Donegal County Council Logo
Home > Services > Planning > Unfinished Housing Estates

Unfinished Housing Estates


Unfinished Housing Estates


A National Survey of Unfinished Housing Developments was carried out in 2011 which categorised Unfinished Developments into one of four categories, being Categories 1, 2, 3 & 4.


In 2012 the annual Household Charge was introduced.Those Unfinished Housing Developments which were categorised as Category 3 or 4 in the 2011 National Survey were eligible for a waiver and did not have to pay the Household Charge in 2012.


Unfinished Housing Developments were categorised as Category 3 or 4 on the basis of the following criteria:

Category 3 

(i) developer is in place,
(ii) there is no on-site activity,
(iii) the developer is responsible for public safety,
(iv) serious public safety issues are present.


Category 4 

(i) no construction activity on site,
(ii) no receiver appointed,
(iii) serious public safety issues are present,
(iv) efforts to contact developer/owner unsuccessful,
(v) efforts to compel developer/owner to address safety issues unsuccessful,
(vi) enforcement unlikely to yield quick/successful result.



A National Survey of Unfinished Housing Developments was carried out again in subsequent years up to and including 2020. The results of these surveys can be viewed HERE.


As part of the initial National Survey, all Local Authorities were required to determine which Unfinished Developments, or parts thereof, could be considered to be in a ‘Seriously Problematic Condition’.


An Unfinished Development or part thereof would be considered to be in a ‘Seriously Problematic Condition’ if it failed to positively meet the following nationally consistent criteria:

1. Installation and commissioning of public lighting;
2. Provision of potable water supply;
3. Provision of wastewater collection, treatment and disposal systems sufficient to ensure that, in the opinion of the Local Authority, no pollution or public health issues are arising;
4. Access road to at least base course level;
5. Provision of access to the dwelling by constructed footpath;
6. Provision of open space capable of serving the amenity need of the permitted dwelling and being suitable for access and use by members of the public.
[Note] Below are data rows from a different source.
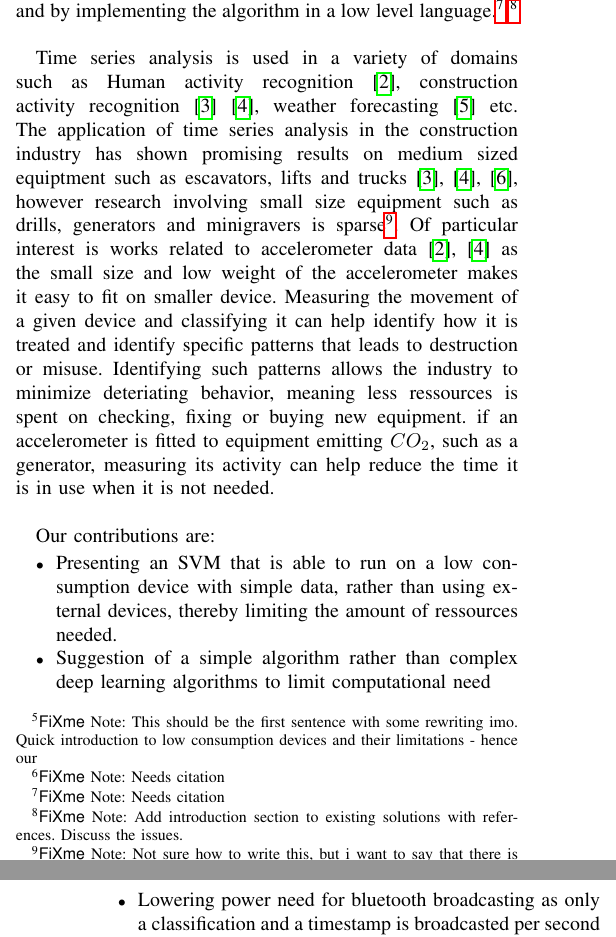
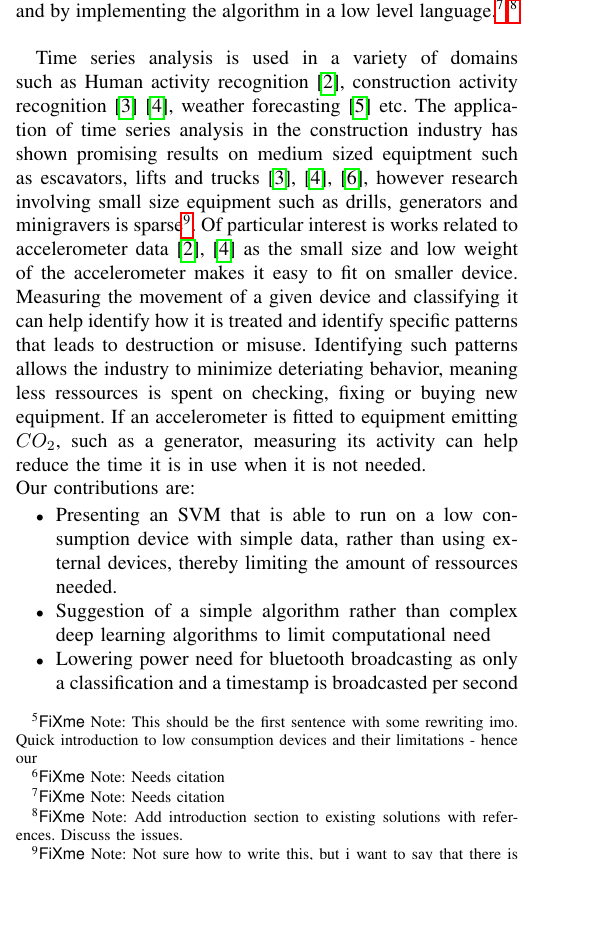
Before and after one commit to humleflue/p6, a LaTeX paper (paper/main.tex, which reads paper/Paper/1.Introduction/introduction.tex): two parts of the columns of pages 1 and 2 of 2 before the commit and part of one column of page 1 of 2 after it, the two joined at a grey line, cut so that both start at the same text, the shorter picture padded with empty space. Compiled offline with pdfLaTeX; a missing font is replaced by an installed copy or a similar font; a LaTeX package or settings file that is missing is left out.

Commit message:
Fix formatting for easier comments

```diff
--- a/paper/Paper/1.Introduction/introduction.tex
+++ b/paper/Paper/1.Introduction/introduction.tex
@@ -8,9 +16,8 @@ Machine learning has many applications. Since its discovery in the 1950s, machin
 % More complex model than threshold but still more simple than current methods using both gyroscopes, accelerometers, image recogniction and/or complex models like RNN, DNN, CNN or a combination of them. We use only one data collection source and a simple algorithm
 
 Time series analysis is used in a variety of domains such as Human activity recognition \cite{HumanActivityrecognitionAccelerometer}, construction activity recognition \cite{ConstructionRecognitionFractionalRandomForest}\cite{timeseriesDataAugmentationConstruction}, weather forecasting \cite{weatherForecastTimeSeries} etc.
-The application of time series analysis in the construction industry has shown promising results on medium sized equiptment such as escavators, lifts and trucks \cite{timeseriesDataAugmentationConstruction, constructionRecognitionMobileSensors,ConstructionRecognitionFractionalRandomForest}, however research involving small size equipment such as drills, generators and minigravers is sparse\fxnote{Not sure how to write this, but i want to say that there is room for research in this area}. Of particular interest is works related to accelerometer data \cite{HumanActivityrecognitionAccelerometer,timeseriesDataAugmentationConstruction} as the small size and low weight of the accelerometer makes it easy to fit on smaller device. Measuring the movement of a given device and classifying it can help identify how it is treated and identify specific patterns that leads to destruction or misuse. Identifying such patterns allows the industry to minimize deteriating behavior, meaning less ressources is spent on checking, fixing or buying new equipment. if an accelerometer is fitted to equipment emitting $CO_2$, such as a generator, measuring its activity can help reduce the time it is in use when it is not needed.\\
-
-% Include contributions here
-
-% The rest of the paper is organized as follows:
-% ...
+The application of time series analysis in the construction industry has shown promising results on medium sized equiptment such as escavators, lifts and trucks \cite{timeseriesDataAugmentationConstruction, constructionRecognitionMobileSensors,ConstructionRecognitionFractionalRandomForest}, however research involving small size equipment such as drills, generators and minigravers is sparse\fxnote{Not sure how to write this, but i want to say that there is room for research in this area}.
+Of particular interest is works related to accelerometer data \cite{HumanActivityrecognitionAccelerometer,timeseriesDataAugmentationConstruction} as the small size and low weight of the accelerometer makes it easy to fit on smaller device.
+Measuring the movement of a given device and classifying it can help identify how it is treated and identify specific patterns that leads to destruction or misuse.
+Identifying such patterns allows the industry to minimize deteriating behavior, meaning less ressources is spent on checking, fixing or buying new equipment.
+If an accelerometer is fitted to equipment emitting $CO_2$, such as a generator, measuring its activity can help reduce the time it is in use when it is not needed.\\
```
Also changed, not shown: paper/Paper/1.Introduction/abstract.tex (+1 -0 lines), paper/Paper/1.Introduction/keywords.tex (+1 -0 lines), paper/Paper/5.RelatedWork/related_work.tex (+13 -3 lines), paper/Paper/1.Introduction/introduction.tex (10 more changed lines).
N.B. Deficiencies in landscaping (e.g. tree planting) of public open space or similar would not render a development to be in a seriously problematic condition. In addition, for developments constructed in phases, access to public open space meeting the criteria above on other phases of the development was deemed sufficient.


In 2013 it was decided to replace the Annual Household Charge with the Local Property Tax. Experience with the arrangements for waiver from the Household Charge in 2012 indicated that a more reliable and consistent methodology was needed to determine the circumstances of waiver from the Local Property Tax in 2013.


The Minister decided that the fairest and most consistent way to develop a waiver list for the Property Tax in 2013 was to rely on the identification in the 2012 Survey of those unfinished developments, or parts thereof which were deemed to be in a ‘Seriously Problematic Condition’ and subsequently published a list of these estates.


N.B – it is important to note that not all unfinished housing developments were deemed to be in a ‘Seriously Problematic Condition’. In addition not all unfinished developments categorised as being in a ‘Seriously Problematic Condition’ were covered by the waiver, this is because problematic developments which do not contain completed homes were not designated as liability only arises for homeowners.


The FINANCE (LOCAL PROPERTY TAX) (AMENDMENT) ACT 2021 enacted on 22 July 2021, updated the regulations governing the Local Property Tax.This update includes the removal of the exemption which applied for property in unfinished housing estates.


There is no longer an exemption for properties in Unfinished Housing Developments.